Segment Start: DATASET ENTRIES

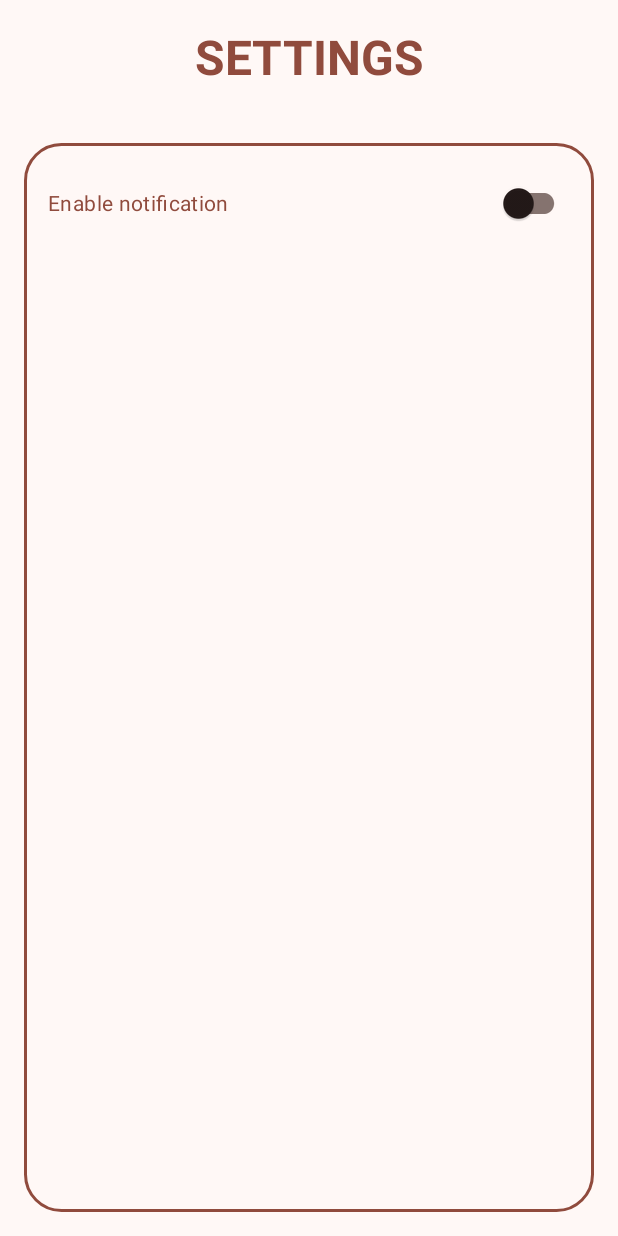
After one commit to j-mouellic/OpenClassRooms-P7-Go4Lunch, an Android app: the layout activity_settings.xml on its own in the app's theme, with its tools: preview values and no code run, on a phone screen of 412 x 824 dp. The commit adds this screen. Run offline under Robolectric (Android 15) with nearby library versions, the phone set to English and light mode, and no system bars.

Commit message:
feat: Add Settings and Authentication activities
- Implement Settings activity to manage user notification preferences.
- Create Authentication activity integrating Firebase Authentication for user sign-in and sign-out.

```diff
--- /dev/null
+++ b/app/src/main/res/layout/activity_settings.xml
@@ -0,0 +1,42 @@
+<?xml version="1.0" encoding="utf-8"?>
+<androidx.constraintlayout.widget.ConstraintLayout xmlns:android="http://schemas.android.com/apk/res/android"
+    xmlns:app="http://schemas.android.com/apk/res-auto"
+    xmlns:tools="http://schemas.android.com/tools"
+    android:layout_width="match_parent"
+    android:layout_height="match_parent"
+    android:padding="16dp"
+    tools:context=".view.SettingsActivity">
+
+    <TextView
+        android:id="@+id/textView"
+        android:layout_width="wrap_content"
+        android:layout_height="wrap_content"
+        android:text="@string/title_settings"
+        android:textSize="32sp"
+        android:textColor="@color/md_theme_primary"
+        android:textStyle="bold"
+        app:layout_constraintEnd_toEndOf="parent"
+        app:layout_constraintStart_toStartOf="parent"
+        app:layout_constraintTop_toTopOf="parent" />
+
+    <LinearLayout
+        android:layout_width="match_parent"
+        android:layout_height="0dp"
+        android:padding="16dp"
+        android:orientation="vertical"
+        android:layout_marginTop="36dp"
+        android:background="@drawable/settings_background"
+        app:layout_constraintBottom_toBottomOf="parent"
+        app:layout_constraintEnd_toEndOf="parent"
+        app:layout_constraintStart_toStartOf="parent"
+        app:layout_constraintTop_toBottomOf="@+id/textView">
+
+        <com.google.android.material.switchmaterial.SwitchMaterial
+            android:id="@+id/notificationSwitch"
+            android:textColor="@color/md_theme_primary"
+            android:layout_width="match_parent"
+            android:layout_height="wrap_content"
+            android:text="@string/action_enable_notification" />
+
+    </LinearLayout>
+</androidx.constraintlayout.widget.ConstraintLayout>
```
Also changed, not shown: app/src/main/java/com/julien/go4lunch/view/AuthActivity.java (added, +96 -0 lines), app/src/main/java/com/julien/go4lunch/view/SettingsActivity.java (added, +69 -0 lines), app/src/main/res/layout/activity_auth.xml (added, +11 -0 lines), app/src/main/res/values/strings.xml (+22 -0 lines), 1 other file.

Segment End: DATASET ENTRIES

- [WHAT TO PRODUCE]:
Print the data above from its first line through the line that has "feat: Add Settings", exactly and with nothing else, omitting pictures.

- [RESULT OF THE EXERCISE]:
After one commit to j-mouellic/OpenClassRooms-P7-Go4Lunch, an Android app: the layout activity_settings.xml on its own in the app's theme, with its tools: preview values and no code run, on a phone screen of 412 x 824 dp. The commit adds this screen. Run offline under Robolectric (Android 15) with nearby library versions, the phone set to English and light mode, and no system bars.

Commit message:
feat: Add Settings and Authentication activities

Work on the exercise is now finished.